Copy each line from the entries that the word "already" appears in.

------ Records for this exercise

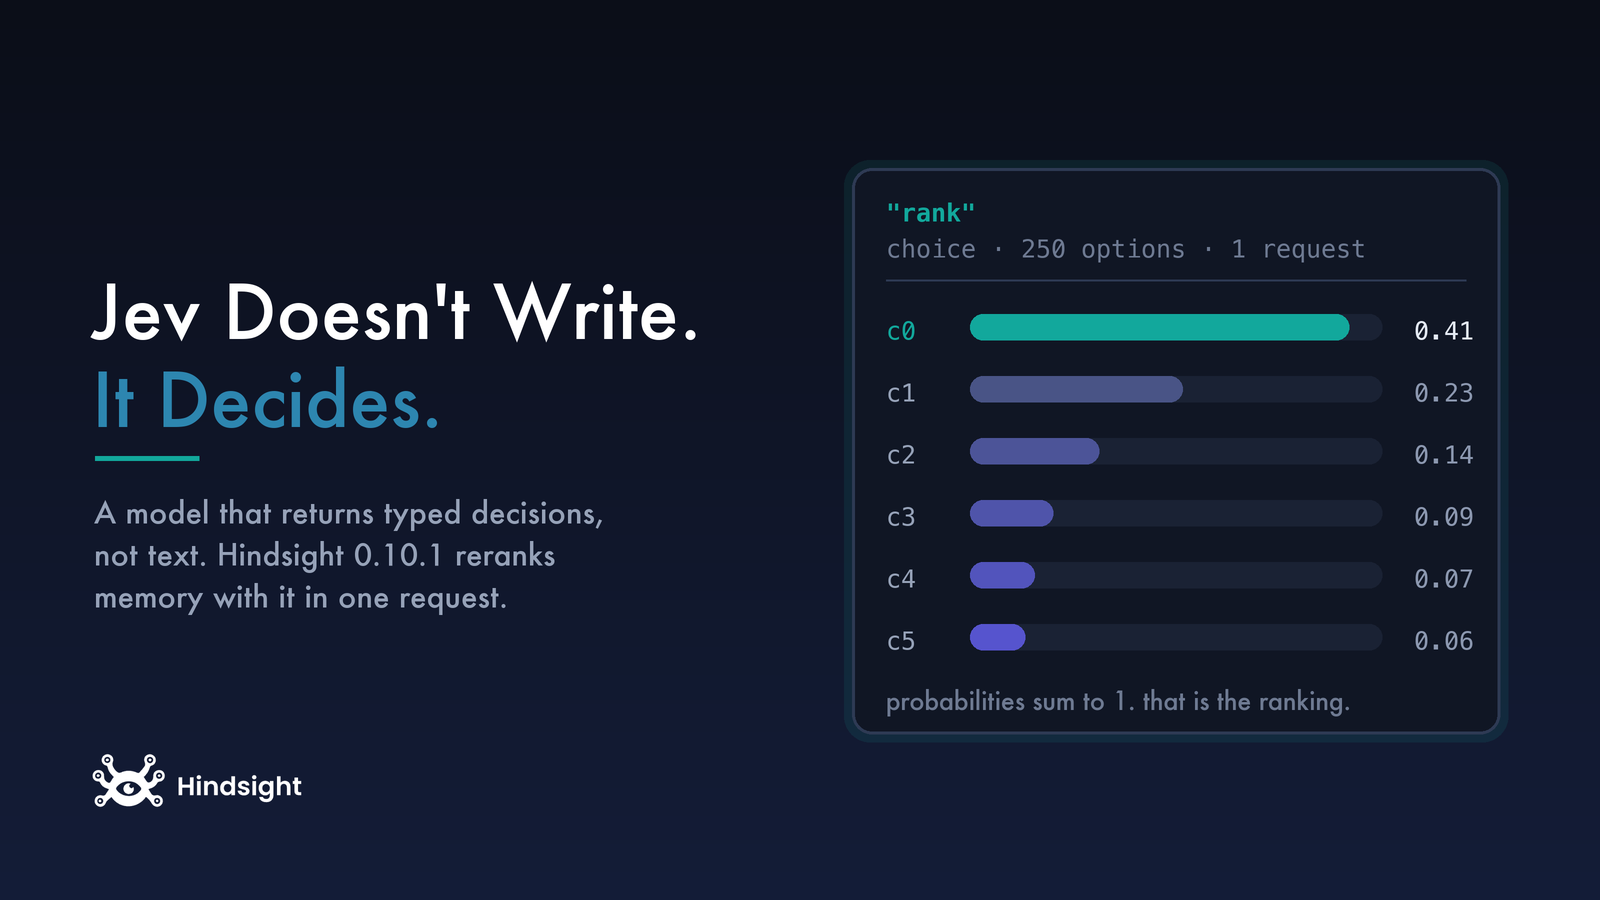
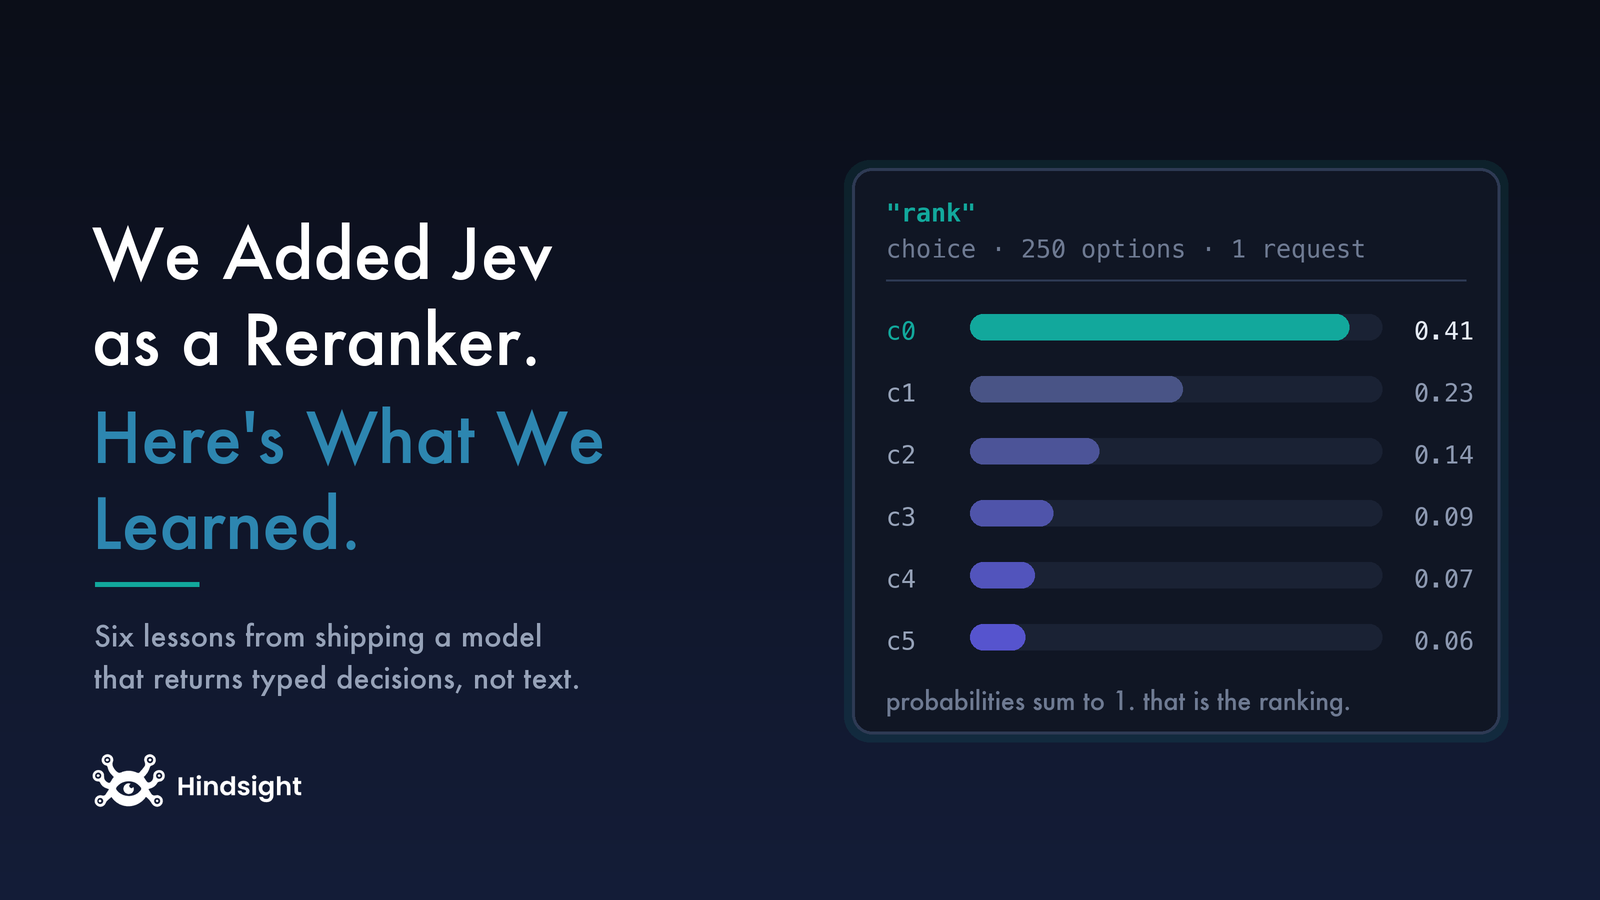
Reframe as a build log: We Added Jev as a Reranker. Here's What We Learned.

Changed region(s): [[0.0625, 0.2489, 0.4375, 0.5289], [0.0625, 0.56, 0.375, 0.7778]]

diff --git a/hindsight-docs/blog/2026-09-24-adding-jev-reranker-what-we-learned.md b/hindsight-docs/blog/2026-09-24-adding-jev-reranker-what-we-learned.md
@@ -1,0 +1,155 @@
+---
+title: "We Added Jev as a Reranker. Here's What We Learned."
+authors: [benfrank241]
+slug: "2026/09/24/adding-jev-reranker-what-we-learned"
+date: 2026-09-24T16:00
+tags: [hindsight, agent-memory, recall, reranking, jev, typesafe, retrieval, deep-dive]
+description: "Six things we learned adding Jev, a model that returns typed decisions instead of text, as a reranker in Hindsight 0.10.1. Including two designs that failed and the numbers that killed them."
+image: /img/blog/jev-reranking.png
+hide_table_of_contents: true
+---
+
+![What we learned adding Jev as a reranker in Hindsight 0.10.1](/img/blog/jev-reranking.png)
+
+Hindsight 0.10.1 adds [Jev](https://typesafe.ai) as a reranker provider. Jev is an unusual model: it produces no text at all. You send it a passage and a typed question, and you get back a typed answer with a calibrated probability. TypeSafe calls this class of thing a System One model, after Kahneman's fast, automatic kind of thinking.
+
+That shape is a good fit for reranking, which is not a writing task. There is a pile of candidate memories and a question about which ones matter, and the only thing you want back is an ordering.
+
+Getting there took longer than we expected, and two of the designs we tried failed outright. Here is what we learned.
+
+<!-- truncate -->
+
+## TL;DR
+
+- **The obvious way to use it was the wrong one.** We ask one question about the whole pool rather than one question per candidate.
+- **Two designs failed with numbers attached**, both about giving the model a way to say "nothing here."
+- **Ranking and filtering are different product decisions**, so we ship one on and one off.
+- **The scores are positions, not confidences**, which has consequences downstream.
+- **It measured well**: recall@1 0.800 to 0.950 against our default at 30 candidates, and 0.12 to 0.027 seconds per query.
+- **It is a hosted third-party API**, which disqualifies it for some deployments no matter how good the numbers are.
+
+## 1. The obvious mapping was the wrong one
+
+Jev gives you a small vocabulary of question types. Choice picks among unordered options and returns a probability for each. Score rates against ordered levels. Noul returns the probability that a yes/no proposition holds.
+
+For reranking, Noul is the natural fit: ask "is this candidate relevant to this query?" for each one and sort by the probability. It is clean, it is what the primitive looks designed for, and at Jev's prices it is affordable in a way per-candidate LLM scoring never was. It is also, as far as we can tell, the pattern TypeSafe's own reranking material suggests.
+
+We built that first, and then we stopped, because it is still pairwise. Three hundred candidates means three hundred round trips and three hundred judgements that never see each other. A cheap pairwise reranker is still a pairwise reranker.
+
+So we used Choice instead, with the entire pool as options. One request, however many candidates, and the probabilities that come back are the ranking. The design note we left in the code:
+
+> A Choice answers with a probability for every option, summing to 1, so handing it the whole pool returns the ranking in a single call. That beats scoring each candidate on its own: judged together the model only has to say which candidate beats which, instead of pinning every candidate to an absolute scale it must re-derive each time.
+
+That is the lesson, and it generalises past this model. Relative judgement is an easier task than absolute judgement. Asking "which of these is best" avoids a question that scoring forces on you every single time: what does 0.6 actually mean?
+
+We measured the two shapes against each other on the same model. On a 200-question LoCoMo set, listwise scored recall@1 0.94 against 0.87 for one call per candidate, at a thirtieth of the calls.
+
+## 2. "None of these" does not work as an option
+
+Ranking is only half of what you want. The other half is knowing where relevance stops, so you are not handing an agent three hundred memories when four were relevant.
+
+The obvious way to express that with a Choice is to add a "none of these" option. If the model picks it, nothing is relevant. It is the first thing anyone would try, and we tried it.
+
+It fails badly. Choice options are unrivalled alternatives, not points on a scale, so "none of these" is not competing with the candidates on relevance. It simply wins outright whenever the query is hard. **Thirty-five of two hundred questions came back completely empty.**
+
+The fix was to stop using the wrong primitive. The cut is a Score, whose levels are *ordered*, which is what a cut point actually needs. It sees the ranked shortlist and answers how far down relevance extends, with levels in plain language: only the first, the first two, the first three, the first five, the first ten, all of them. The model picks one, and there is no threshold for us to tune.
+
+## 3. Do not give it an escape hatch
+
+Having built the Score, we made the same mistake one level down: we added a "nothing is relevant" level to it.
+
+Same failure, smaller. It cost 7% of queries returning nothing, and dropped gold retention from 0.81 to 0.65.
+
+So there is deliberately no such level. At least one candidate always survives, and no query comes back empty. The reasoning we settled on is that recall runs on a pool retrieval has already judged plausible, so one weak memory the caller can dismiss beats silence.
+
+Twice in one feature, giving the model a clean way to answer "nothing" made it answer "nothing" far more often than the data justified. If we build another typed-decision integration, that is the thing we will look for first.
+
+## 4. Ranking and filtering are different decisions
+
+The cut works, and the precision numbers are dramatic. On the 30-candidate run it keeps 1.6 candidates out of 30 and lifts the precision of what survives from 0.051 to 0.850, a factor of seventeen.
+
+It also cuts 19% of the gold evidence. On a real bank it took 300 candidates down to 3.
+
+We went back and forth on the default and landed on off. Better ordering is something everyone wants. Dropping most of the pool is a product decision about what your agent is for. If the consumer is an LLM prompt and every irrelevant memory is wasted context, that trade is excellent. If a human is going to read the list, or your agent needs to find a needle that ranked fourteenth, it is not.
+
+One limit we should have documented earlier: **the cut only ever sees the top twelve candidates, so with pruning on, recall returns at most twelve results regardless of pool size.** The shortlist is capped at twelve and the depth is clamped to it. That is consistent with "300 down to 3," but if you expected a large pool to yield a large relevant set, it will not.
+
+## 5. Positions are not confidences
+
+The scores Jev hands back through this path are ranks, normalised into a 0 to 1 range. The top candidate is 1.0 and each next one is 1/n lower.
+
+A 0.7 therefore means "the best of these," not "relevant." Two different pools are not comparable, because each call's probabilities are normalised within that call. This is also why a pool larger than 250 is ranked in rounds and the round winners ranked against each other, rather than the rounds simply being concatenated.
+
+The practical consequence is for anyone setting an absolute score floor on recall. For this provider, that floor filters on rank position rather than on relevance, which is almost certainly not what you meant. Worth knowing before you copy a threshold across from a different reranker.
+
+## 6. What we would tell you before you switch
+
+Four things that have nothing to do with quality.
+
+**It is a hosted third-party API.** Jev runs at TypeSafe's endpoint and needs an API key. If your reason for self-hosting Hindsight is that memory contents must not leave your infrastructure, this sends candidate text to someone else's, and no benchmark makes that acceptable.
+
+**It fails closed.** A reranker that keeps erroring propagates the failure after its retry budget. Configure a fallback chain with `rrf` last so a bad day degrades to fusion order rather than failing the recall outright. That matters more once there is a network hop in the path.
+
+**It is server-level.** A bank cannot pick its own reranker, only turn reranking off. A multi-tenant deployment runs one for everybody.
+
+**Jev's context is 32,000 tokens** for the state plus the questions, and this provider does not truncate candidate text before sending. A pool of unusually long memories is something to size up rather than assume.
+
+## A thing we got right by accident
+
+Worth recording the one decision that made this cheap, because we made it for an unrelated reason.
+
+The retrieval arms move ids and scores, not payloads. Full memory text is fetched only for the candidates that survive fusion and the 300-candidate cap, and that hydration step sits immediately before reranking because the reranker is the first stage that actually reads text.
+
+We ordered it that way to keep the wide parallel arms light. The payoff arrived later: swapping in a provider that sends candidate text over the network cost us nothing extra, because by that point the set had already been narrowed and fetched exactly once.
+
+## The numbers
+
+Measured on LoCoMo, gold defined as the dataset's own evidence turns, against the reranker Hindsight ships by default.
+
+**30 candidates per query:**
+
+| | recall@1 | recall@5 | NDCG@10 | s/query |
+|---|---|---|---|---|
+| `local` MiniLM (current default) | 0.800 | 0.876 | 0.850 | 0.12 |
+| **Jev, ranking only (the default)** | **0.950** | **0.966** | **0.957** | **0.027** |
+
+**240 candidates per query, the pool size a production recall actually reranks, 60 questions:**
+
+| | recall@1 | recall@5 | NDCG@10 | s/query |
+|---|---|---|---|---|
+| `local` MiniLM | 0.583 | 0.719 | 0.682 | 0.41 |
+| **Jev, ranking only** | **0.783** | **0.903** | **0.856** | **0.063** |
+
+The gap widens with the pool, which is what you would expect when one side is making 240 sequential judgements and the other is making a single comparison.
+
+## If you cannot use it
+
+The default has not changed, and that is deliberate. `local` runs a MiniLM cross-encoder in-process, costs nothing, sends nothing anywhere, and is the 0.800 row above.
+
+Beyond it: `tei` for a self-hosted Hugging Face inference endpoint, `flashrank` for something small and local, `jina-mlx` on Apple Silicon though its licence is non-commercial, and `rrf` to skip neural reranking and keep the fusion order.
+
+None of them prune, because none of them produce a decision. They produce an ordering, and the lowest score in an ordering still means "least bad of these" rather than "not relevant." That distinction is the whole reason the cut exists here and nowhere else.
+
+## FAQ
+
+**Do I have to change anything?**
+No. Jev is opt-in through the reranker provider setting, and the default is unchanged.
+
+**Is Jev a Vectorize model?**
+No. TypeSafe is a separate company and Jev is their model. Hindsight supports it the way it supports Cohere, TEI and the rest.
+
+**Does it cost more than the local reranker?**
+The local one is free, so yes in absolute terms. But the listwise shape uses roughly a thirtieth of the calls of per-candidate scoring, and Jev charges for input only. Check TypeSafe's pricing against your recall volume.
+
+**Should I turn on pruning?**
+Only when the consumer is an LLM prompt and every irrelevant memory is wasted context, and only after trying it on your own data. The two costs are 19% of gold evidence and a ceiling of twelve results.
+
+**What happens if TypeSafe is down?**
+Without a fallback chain, the recall fails after its retries. Configure indexed fallback members with `rrf` last and it degrades to fusion order.
+
+## Learn more
+
+- [Cross-Encoder Reranking: The Last Stage of Agent Memory Recall](https://hindsight.vectorize.io/blog/2026/08/28/cross-encoder-reranking-agent-memory) on the stage itself, normalization and failing open
+- [Knowledge Graphs vs Vector Search](https://hindsight.vectorize.io/blog/2026/08/24/knowledge-graphs-vs-vector-search) on the retrieval arms that feed it
+- [Bring the Facts, Not the Beliefs](https://hindsight.vectorize.io/blog/2026/09/23/bring-facts-not-beliefs) on the deduplication reranking does not do
+- [What's new in Hindsight 0.10.1](https://hindsight.vectorize.io/blog/2026/09/21/version-0-10-1) for the rest of the release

------------

• Answer for the task:
+So there is deliberately no such level. At least one candidate always survives, and no query comes back empty. The reasoning we settled on is that recall runs on a pool retrieval has already judged plausible, so one weak memory the caller can dismiss beats silence.
+We ordered it that way to keep the wide parallel arms light. The payoff arrived later: swapping in a provider that sends candidate text over the network cost us nothing extra, because by that point the set had already been narrowed and fetched exactly once.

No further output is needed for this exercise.